▸ Web interface edit records
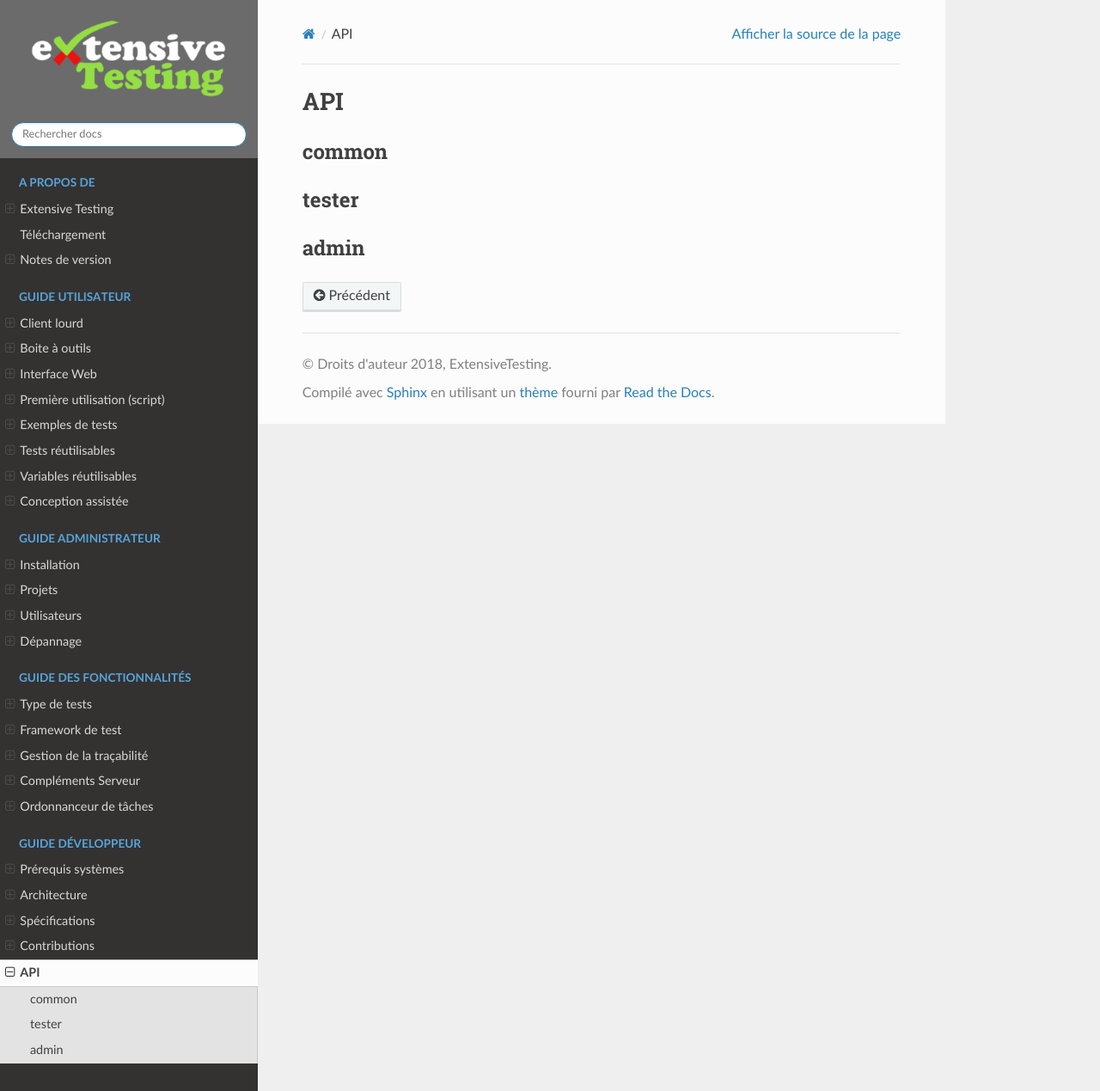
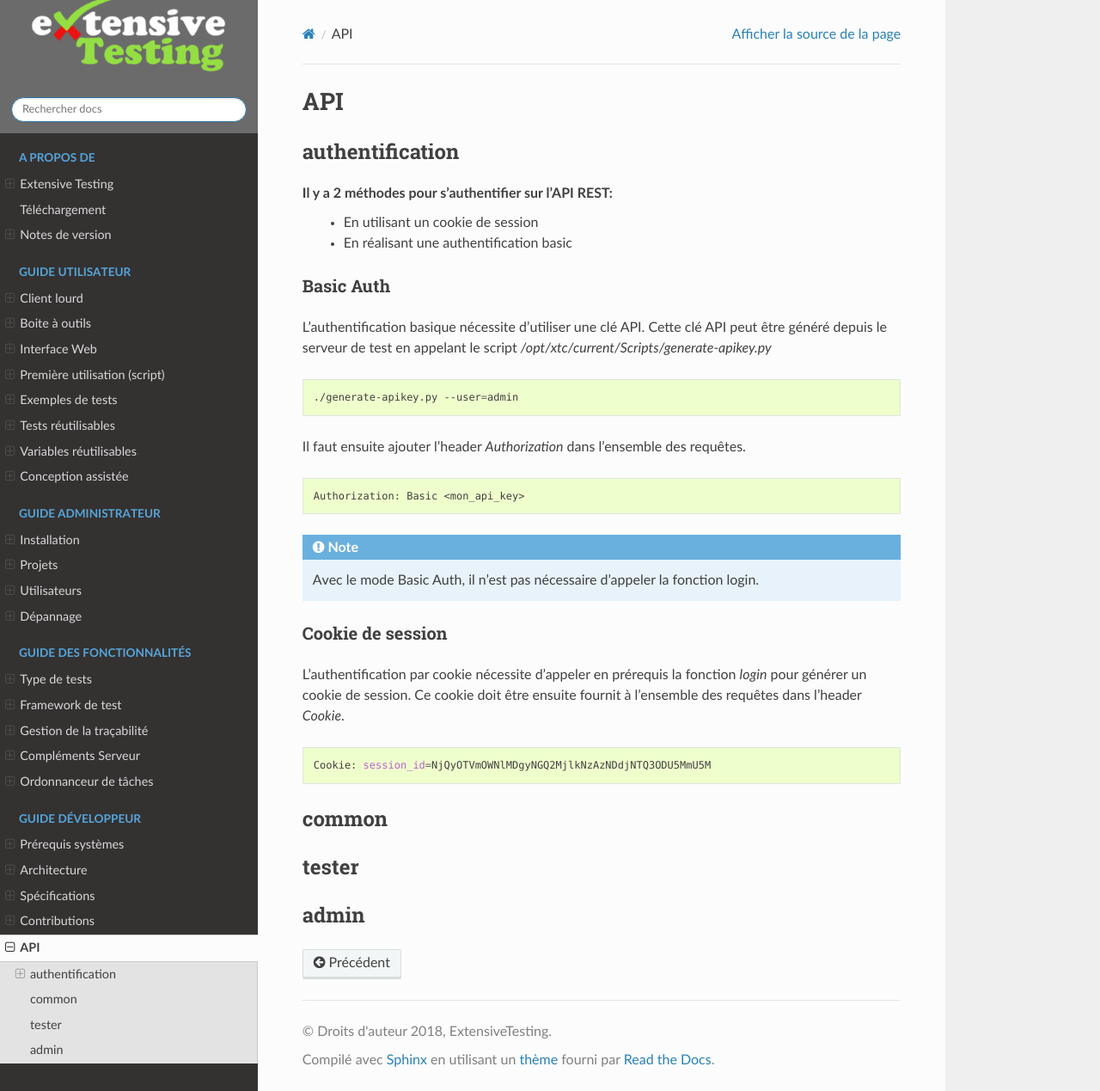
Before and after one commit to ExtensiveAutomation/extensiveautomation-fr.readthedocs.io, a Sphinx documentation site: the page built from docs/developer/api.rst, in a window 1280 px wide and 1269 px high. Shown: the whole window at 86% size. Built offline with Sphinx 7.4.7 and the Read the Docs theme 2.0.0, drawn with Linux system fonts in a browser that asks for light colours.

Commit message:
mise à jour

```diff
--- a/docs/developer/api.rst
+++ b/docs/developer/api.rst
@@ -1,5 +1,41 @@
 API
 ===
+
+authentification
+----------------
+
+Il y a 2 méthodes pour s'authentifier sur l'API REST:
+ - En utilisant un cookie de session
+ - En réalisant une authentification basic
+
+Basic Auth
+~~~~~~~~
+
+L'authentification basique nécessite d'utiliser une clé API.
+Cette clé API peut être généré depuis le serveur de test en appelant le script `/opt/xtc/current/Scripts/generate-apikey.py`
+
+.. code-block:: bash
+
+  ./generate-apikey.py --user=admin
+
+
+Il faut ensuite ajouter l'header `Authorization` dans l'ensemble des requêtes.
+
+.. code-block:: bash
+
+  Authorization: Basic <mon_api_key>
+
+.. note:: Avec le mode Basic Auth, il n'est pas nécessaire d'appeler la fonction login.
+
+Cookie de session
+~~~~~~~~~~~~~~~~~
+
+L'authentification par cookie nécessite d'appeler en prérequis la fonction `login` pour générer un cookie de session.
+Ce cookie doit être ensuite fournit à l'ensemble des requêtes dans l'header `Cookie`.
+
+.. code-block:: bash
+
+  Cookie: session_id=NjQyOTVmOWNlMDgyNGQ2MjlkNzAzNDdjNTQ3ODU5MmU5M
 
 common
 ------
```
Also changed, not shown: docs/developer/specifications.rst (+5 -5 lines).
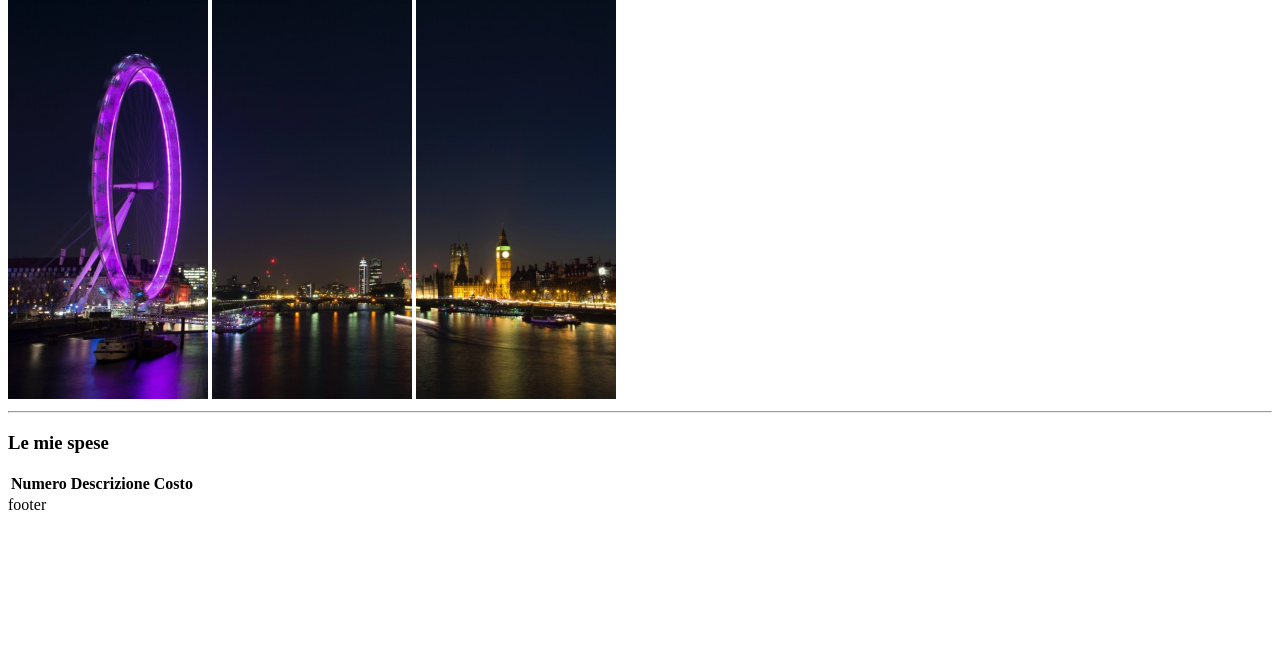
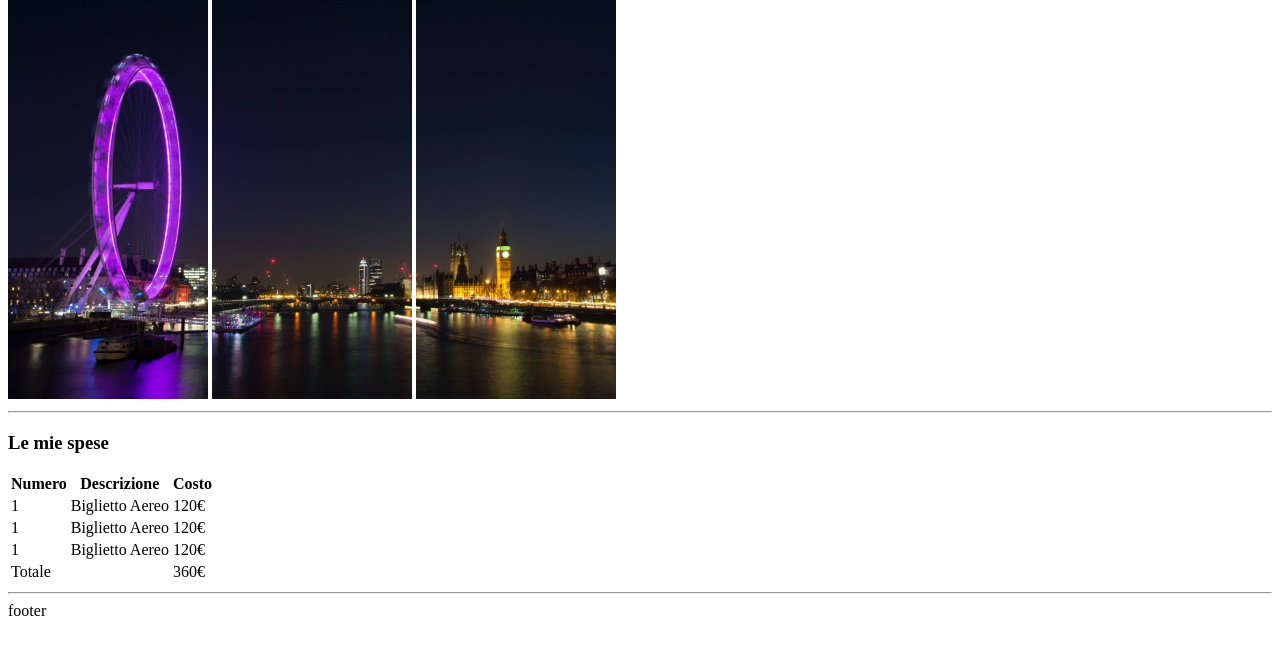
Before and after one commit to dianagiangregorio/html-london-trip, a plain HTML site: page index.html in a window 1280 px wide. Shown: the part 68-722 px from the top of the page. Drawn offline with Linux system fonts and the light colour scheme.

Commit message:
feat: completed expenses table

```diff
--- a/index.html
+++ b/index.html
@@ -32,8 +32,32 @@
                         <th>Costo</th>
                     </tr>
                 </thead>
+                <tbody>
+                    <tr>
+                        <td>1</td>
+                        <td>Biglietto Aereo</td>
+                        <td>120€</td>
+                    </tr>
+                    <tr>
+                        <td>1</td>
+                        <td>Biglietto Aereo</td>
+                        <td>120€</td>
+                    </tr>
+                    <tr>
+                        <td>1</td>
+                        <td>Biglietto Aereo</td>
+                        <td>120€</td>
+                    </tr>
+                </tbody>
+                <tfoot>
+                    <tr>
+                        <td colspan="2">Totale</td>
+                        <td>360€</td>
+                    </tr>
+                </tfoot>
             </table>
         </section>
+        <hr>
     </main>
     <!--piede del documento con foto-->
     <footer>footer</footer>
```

▸ What needs to be done
The data above should be restated exactly, with its images dropped.

▸ Solved exercise
Before and after one commit to ExtensiveAutomation/extensiveautomation-fr.readthedocs.io, a Sphinx documentation site: the page built from docs/developer/api.rst, in a window 1280 px wide and 1269 px high. Shown: the whole window at 86% size. Built offline with Sphinx 7.4.7 and the Read the Docs theme 2.0.0, drawn with Linux system fonts in a browser that asks for light colours.

Commit message:
mise à jour

```diff
--- a/docs/developer/api.rst
+++ b/docs/developer/api.rst
@@ -1,5 +1,41 @@
 API
 ===
+
+authentification
+----------------
+
+Il y a 2 méthodes pour s'authentifier sur l'API REST:
+ - En utilisant un cookie de session
+ - En réalisant une authentification basic
+
+Basic Auth
+~~~~~~~~
+
+L'authentification basique nécessite d'utiliser une clé API.
+Cette clé API peut être généré depuis le serveur de test en appelant le script `/opt/xtc/current/Scripts/generate-apikey.py`
+
+.. code-block:: bash
+
+  ./generate-apikey.py --user=admin
+
+
+Il faut ensuite ajouter l'header `Authorization` dans l'ensemble des requêtes.
+
+.. code-block:: bash
+
+  Authorization: Basic <mon_api_key>
+
+.. note:: Avec le mode Basic Auth, il n'est pas nécessaire d'appeler la fonction login.
+
+Cookie de session
+~~~~~~~~~~~~~~~~~
+
+L'authentification par cookie nécessite d'appeler en prérequis la fonction `login` pour générer un cookie de session.
+Ce cookie doit être ensuite fournit à l'ensemble des requêtes dans l'header `Cookie`.
+
+.. code-block:: bash
+
+  Cookie: session_id=NjQyOTVmOWNlMDgyNGQ2MjlkNzAzNDdjNTQ3ODU5MmU5M
 
 common
 ------
```
Also changed, not shown: docs/developer/specifications.rst (+5 -5 lines).
Before and after one commit to dianagiangregorio/html-london-trip, a plain HTML site: page index.html in a window 1280 px wide. Shown: the part 68-722 px from the top of the page. Drawn offline with Linux system fonts and the light colour scheme.

Commit message:
feat: completed expenses table

```diff
--- a/index.html
+++ b/index.html
@@ -32,8 +32,32 @@
                         <th>Costo</th>
                     </tr>
                 </thead>
+                <tbody>
+                    <tr>
+                        <td>1</td>
+                        <td>Biglietto Aereo</td>
+                        <td>120€</td>
+                    </tr>
+                    <tr>
+                        <td>1</td>
+                        <td>Biglietto Aereo</td>
+                        <td>120€</td>
+                    </tr>
+                    <tr>
+                        <td>1</td>
+                        <td>Biglietto Aereo</td>
+                        <td>120€</td>
+                    </tr>
+                </tbody>
+                <tfoot>
+                    <tr>
+                        <td colspan="2">Totale</td>
+                        <td>360€</td>
+                    </tr>
+                </tfoot>
             </table>
         </section>
+        <hr>
     </main>
     <!--piede del documento con foto-->
     <footer>footer</footer>
```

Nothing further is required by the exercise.